# EXERCISE
Although the records contain pictures, only their text should be reproduced, exactly as written.

# RECORDS TO USE
§ §
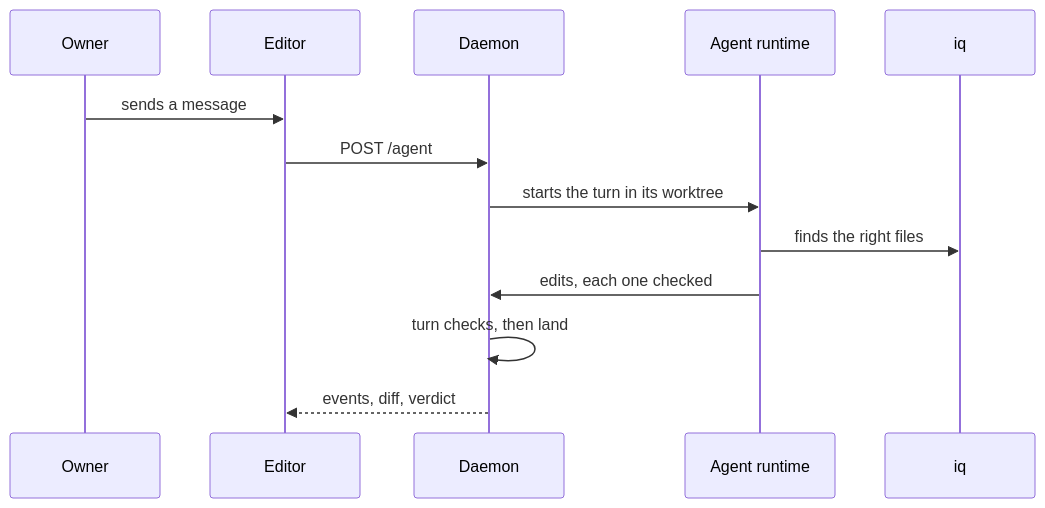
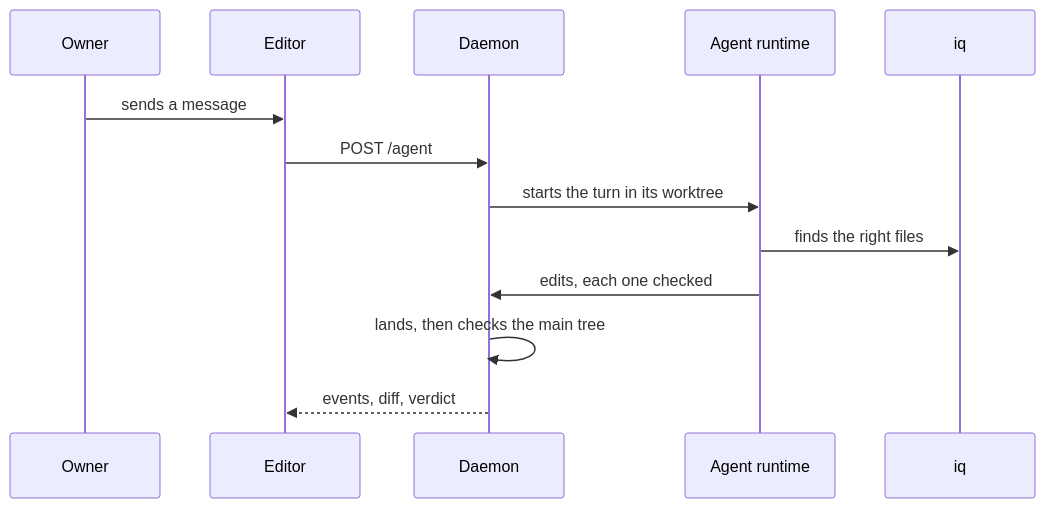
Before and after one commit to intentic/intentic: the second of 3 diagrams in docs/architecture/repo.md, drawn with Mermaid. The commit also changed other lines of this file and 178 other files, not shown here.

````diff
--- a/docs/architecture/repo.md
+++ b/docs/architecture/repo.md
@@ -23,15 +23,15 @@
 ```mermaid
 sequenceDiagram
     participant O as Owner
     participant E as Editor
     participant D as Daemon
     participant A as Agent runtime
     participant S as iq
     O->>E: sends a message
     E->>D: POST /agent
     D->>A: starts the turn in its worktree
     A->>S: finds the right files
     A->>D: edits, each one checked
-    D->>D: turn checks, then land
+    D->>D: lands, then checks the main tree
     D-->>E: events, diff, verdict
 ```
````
§ §
# ANSWER TO THIS PROBLEM
Before and after one commit to intentic/intentic: the second of 3 diagrams in docs/architecture/repo.md, drawn with Mermaid. The commit also changed other lines of this file and 178 other files, not shown here.

````diff
--- a/docs/architecture/repo.md
+++ b/docs/architecture/repo.md
@@ -23,15 +23,15 @@
 ```mermaid
 sequenceDiagram
     participant O as Owner
     participant E as Editor
     participant D as Daemon
     participant A as Agent runtime
     participant S as iq
     O->>E: sends a message
     E->>D: POST /agent
     D->>A: starts the turn in its worktree
     A->>S: finds the right files
     A->>D: edits, each one checked
-    D->>D: turn checks, then land
+    D->>D: lands, then checks the main tree
     D-->>E: events, diff, verdict
 ```
````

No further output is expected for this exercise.